BBB: The players looked very happy to be back. Playing in Dunedin and Buffalo had the unfortunate problem of Rays (Dunedin) and Yankees and Red Sox (Buffalo) fans far outnumbering Jays fans at “home” games. And, as much as they tried to fix up the parks in the two towns, Rogers Centre is a more comfortable place for players, and, I’d imagine, Toronto has better choices for living arrangements.

And, even with COVID limiting the number of people allowed in, the players are playing in front of several times as many fans (and, of course, fans who are actual Blue Jays fans) as they did in either of those two cities.

For people from Toronto, getting to go to a baseball game gives a little bit of normal back. After the last year and a half, any little bit of normal feels so good.

BYB: Which Tiger do you think will be the biggest problem for the Jays this weekend?

BBB: Likely it will be kind of an average starting pitcher.
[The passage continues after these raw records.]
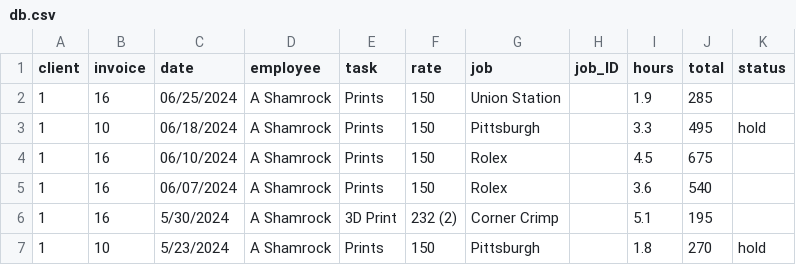
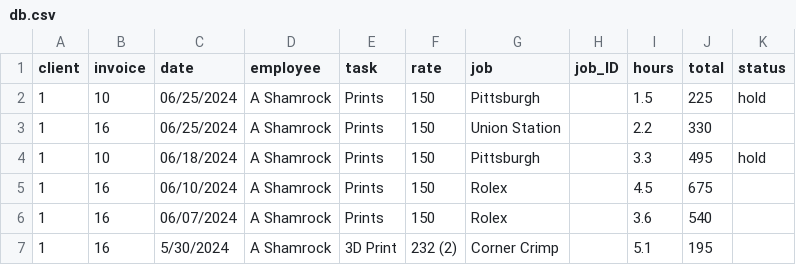
Before and after one commit to ashamrock/TestTable, a CSV file: db.csv, drawn as a sheet; only a part is shown; the shorter side is filled out with more unchanged rows.

Commit message:
Update db.csv

```diff
--- a/db.csv
+++ b/db.csv
@@ -1,3 +1,4 @@
 client,invoice,date,employee,task,rate,job,job_ID,hours,total,status
-1,16,06/25/2024,A Shamrock,Prints,150,Union Station,,1.9,285,
+1,10,06/25/2024,A Shamrock,Prints,150,Pittsburgh,,1.5,225,hold
+1,16,06/25/2024,A Shamrock,Prints,150,Union Station,,2.2,330,
 1,10,06/18/2024,A Shamrock,Prints,150,Pittsburgh,,3.3,495,hold
```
Someone without an amazing fastball, or any other pitch that makes you stand up and take notice (if it turns out to be Drew Hutchison, they may have to take me away in a straitjacket). Maybe someone with an ERA in the mid-5s? It has been a trend this year. A guy that Jays fans haven’t even heard of will keep the big bats of the Jays off the scoreboard for 6 or 7 innings.

Yes, it sounds like something that would drive fans crazy, but no, we don’t let it get to us. I mean, I haven’t screamed at the tv (please don’t ask my neighbors to verify this) or thrown objects across the room in frustration hardly at all. Nor have I offered up my children to the Baseball Gods, if only they would give us a run against a pitcher throwing 92 MPH down the middle of the plate.


Many thanks to Tom for taking the time to chat with us, and you can read more of his work on the Blue Jays over at Bluebird Banter.